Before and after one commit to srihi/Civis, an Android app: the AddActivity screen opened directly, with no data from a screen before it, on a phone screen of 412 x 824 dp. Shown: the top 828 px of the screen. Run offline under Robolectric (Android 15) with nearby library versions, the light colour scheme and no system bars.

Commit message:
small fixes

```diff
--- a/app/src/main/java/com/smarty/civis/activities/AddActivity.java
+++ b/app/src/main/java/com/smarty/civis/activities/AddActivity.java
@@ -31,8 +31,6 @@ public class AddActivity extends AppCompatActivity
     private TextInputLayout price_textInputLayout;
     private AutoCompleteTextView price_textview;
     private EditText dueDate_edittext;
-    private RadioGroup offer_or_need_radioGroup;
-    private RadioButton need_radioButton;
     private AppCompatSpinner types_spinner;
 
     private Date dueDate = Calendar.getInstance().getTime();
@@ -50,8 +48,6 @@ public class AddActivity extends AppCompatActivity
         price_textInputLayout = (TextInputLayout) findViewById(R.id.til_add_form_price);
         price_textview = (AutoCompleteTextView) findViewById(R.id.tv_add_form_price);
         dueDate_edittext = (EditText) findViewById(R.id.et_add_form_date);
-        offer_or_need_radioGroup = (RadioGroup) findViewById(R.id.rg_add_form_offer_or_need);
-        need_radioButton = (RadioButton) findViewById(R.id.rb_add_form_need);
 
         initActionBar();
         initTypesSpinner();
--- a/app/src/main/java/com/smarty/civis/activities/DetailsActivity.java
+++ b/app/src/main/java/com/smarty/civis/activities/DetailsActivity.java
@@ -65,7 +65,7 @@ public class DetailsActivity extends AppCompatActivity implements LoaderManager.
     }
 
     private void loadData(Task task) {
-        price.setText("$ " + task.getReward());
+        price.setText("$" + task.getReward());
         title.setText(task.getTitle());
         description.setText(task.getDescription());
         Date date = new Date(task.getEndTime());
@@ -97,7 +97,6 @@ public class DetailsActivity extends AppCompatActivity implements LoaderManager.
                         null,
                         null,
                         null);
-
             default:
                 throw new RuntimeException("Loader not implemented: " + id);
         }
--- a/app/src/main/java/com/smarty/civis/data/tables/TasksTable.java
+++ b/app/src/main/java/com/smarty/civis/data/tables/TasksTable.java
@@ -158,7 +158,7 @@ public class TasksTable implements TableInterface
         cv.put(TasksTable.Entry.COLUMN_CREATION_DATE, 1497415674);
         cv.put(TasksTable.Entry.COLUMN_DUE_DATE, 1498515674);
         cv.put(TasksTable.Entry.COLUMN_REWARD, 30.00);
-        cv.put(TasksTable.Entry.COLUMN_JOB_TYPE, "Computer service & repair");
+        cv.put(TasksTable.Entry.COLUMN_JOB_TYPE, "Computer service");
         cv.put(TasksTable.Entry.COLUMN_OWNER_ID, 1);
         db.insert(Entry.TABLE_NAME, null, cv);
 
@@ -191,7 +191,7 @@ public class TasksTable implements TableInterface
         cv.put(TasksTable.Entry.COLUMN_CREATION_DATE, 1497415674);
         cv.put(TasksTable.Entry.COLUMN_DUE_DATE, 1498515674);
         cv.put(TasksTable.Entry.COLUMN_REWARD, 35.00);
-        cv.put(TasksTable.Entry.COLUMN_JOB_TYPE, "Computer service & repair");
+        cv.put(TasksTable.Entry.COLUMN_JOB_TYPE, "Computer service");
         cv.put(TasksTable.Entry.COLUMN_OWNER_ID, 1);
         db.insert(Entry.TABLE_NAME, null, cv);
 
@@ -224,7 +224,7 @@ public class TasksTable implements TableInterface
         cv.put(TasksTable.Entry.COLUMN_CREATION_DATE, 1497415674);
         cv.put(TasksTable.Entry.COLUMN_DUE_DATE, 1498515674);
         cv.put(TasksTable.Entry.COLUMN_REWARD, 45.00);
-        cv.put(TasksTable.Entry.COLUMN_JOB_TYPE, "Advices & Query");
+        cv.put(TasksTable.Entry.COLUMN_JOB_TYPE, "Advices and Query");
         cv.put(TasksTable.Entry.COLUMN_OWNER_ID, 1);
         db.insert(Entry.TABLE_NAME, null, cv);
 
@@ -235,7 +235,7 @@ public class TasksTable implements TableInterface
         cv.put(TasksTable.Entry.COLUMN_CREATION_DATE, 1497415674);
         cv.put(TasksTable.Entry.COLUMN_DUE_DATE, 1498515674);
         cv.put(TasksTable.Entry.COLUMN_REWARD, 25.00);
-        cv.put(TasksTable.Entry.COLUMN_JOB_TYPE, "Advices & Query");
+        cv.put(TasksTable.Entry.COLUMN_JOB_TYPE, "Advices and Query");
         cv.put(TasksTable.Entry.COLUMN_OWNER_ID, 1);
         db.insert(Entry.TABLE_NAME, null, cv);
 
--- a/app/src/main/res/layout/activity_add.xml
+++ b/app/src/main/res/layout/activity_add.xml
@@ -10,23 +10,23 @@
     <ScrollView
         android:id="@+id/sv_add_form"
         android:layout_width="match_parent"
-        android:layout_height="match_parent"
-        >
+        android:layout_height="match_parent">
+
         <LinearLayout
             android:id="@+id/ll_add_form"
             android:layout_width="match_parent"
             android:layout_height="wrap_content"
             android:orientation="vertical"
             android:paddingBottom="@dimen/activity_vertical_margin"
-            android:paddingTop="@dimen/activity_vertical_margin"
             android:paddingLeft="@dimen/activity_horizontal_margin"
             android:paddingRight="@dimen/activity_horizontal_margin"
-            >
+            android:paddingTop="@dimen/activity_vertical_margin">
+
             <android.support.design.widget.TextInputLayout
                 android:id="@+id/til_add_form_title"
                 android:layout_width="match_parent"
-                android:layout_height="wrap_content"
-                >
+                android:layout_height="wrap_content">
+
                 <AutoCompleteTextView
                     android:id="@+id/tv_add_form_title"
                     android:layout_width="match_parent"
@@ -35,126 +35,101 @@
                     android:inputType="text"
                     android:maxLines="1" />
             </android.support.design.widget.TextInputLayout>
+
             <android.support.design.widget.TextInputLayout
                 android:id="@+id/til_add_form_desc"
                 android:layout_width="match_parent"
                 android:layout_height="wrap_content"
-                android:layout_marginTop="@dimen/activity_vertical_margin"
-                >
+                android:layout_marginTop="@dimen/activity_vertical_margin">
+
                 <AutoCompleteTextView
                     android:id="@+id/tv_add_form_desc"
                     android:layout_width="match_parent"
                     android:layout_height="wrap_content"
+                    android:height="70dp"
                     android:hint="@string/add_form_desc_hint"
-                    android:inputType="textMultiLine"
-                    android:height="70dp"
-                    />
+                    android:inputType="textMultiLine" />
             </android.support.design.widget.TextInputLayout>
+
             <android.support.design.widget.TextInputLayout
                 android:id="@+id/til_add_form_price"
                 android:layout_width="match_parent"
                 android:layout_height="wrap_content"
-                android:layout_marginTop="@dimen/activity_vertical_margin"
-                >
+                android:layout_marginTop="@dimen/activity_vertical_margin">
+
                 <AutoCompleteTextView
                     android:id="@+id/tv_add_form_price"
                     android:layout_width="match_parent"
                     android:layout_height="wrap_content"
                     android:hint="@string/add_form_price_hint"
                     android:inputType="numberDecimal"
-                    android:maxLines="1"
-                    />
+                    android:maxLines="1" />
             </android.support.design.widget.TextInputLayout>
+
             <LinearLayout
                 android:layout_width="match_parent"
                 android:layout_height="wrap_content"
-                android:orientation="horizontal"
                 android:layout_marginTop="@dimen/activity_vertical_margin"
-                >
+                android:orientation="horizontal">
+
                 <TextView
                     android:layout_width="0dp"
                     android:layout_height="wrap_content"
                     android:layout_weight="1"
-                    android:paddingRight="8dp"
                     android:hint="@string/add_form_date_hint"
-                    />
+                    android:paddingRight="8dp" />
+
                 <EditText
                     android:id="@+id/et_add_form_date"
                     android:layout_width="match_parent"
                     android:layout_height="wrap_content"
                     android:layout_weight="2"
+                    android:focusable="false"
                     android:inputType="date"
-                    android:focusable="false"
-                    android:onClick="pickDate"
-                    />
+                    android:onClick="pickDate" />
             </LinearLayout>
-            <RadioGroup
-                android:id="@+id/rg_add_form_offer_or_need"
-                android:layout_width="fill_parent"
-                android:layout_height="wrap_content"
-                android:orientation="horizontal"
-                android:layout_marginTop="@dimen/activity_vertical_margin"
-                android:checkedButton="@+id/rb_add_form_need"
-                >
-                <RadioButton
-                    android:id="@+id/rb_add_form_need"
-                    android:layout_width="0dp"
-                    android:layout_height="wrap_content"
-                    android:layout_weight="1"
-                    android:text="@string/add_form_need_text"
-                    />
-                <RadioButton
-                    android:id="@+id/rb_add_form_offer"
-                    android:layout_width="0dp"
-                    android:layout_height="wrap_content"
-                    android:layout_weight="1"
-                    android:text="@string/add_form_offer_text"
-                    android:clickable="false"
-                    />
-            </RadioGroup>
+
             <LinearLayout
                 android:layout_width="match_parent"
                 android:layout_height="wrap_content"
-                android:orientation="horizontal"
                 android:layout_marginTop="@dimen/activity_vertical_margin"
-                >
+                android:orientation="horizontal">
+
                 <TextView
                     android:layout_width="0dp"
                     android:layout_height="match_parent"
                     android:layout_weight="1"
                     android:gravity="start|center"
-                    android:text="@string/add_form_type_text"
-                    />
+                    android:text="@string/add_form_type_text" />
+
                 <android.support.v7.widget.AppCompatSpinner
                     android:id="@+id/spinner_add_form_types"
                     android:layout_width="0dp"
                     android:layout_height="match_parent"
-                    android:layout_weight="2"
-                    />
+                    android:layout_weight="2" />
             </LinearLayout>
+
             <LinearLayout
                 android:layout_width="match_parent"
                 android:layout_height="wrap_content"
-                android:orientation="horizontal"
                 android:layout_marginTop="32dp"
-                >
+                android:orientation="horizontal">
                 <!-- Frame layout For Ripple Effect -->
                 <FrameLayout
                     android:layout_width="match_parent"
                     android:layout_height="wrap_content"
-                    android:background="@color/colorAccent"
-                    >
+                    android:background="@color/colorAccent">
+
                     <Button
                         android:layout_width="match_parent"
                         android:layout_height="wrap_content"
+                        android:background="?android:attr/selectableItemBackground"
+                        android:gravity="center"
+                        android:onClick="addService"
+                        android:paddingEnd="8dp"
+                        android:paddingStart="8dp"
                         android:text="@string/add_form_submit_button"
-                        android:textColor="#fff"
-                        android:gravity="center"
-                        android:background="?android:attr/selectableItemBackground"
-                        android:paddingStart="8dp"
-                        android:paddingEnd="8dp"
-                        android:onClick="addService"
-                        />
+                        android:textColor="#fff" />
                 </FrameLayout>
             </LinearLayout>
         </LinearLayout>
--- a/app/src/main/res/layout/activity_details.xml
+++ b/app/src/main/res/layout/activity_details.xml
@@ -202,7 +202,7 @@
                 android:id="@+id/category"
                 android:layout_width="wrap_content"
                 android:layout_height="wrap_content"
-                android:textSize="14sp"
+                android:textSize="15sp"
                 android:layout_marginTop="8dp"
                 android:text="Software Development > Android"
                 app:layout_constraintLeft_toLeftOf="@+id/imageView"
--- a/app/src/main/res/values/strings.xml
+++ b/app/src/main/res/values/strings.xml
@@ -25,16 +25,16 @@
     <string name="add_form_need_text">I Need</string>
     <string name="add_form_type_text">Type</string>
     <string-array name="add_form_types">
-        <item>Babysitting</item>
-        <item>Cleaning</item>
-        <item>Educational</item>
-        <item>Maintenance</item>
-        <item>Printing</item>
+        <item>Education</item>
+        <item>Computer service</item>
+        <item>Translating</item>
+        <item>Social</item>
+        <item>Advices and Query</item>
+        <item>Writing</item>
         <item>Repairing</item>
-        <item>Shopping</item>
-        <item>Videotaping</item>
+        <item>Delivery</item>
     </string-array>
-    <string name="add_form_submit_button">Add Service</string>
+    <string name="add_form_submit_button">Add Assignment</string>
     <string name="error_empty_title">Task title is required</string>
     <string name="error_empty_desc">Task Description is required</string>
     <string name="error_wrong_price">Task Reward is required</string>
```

==*==

= Exercise =
With no other words, state how many lines above hold the word "smarty".

= Reply =
6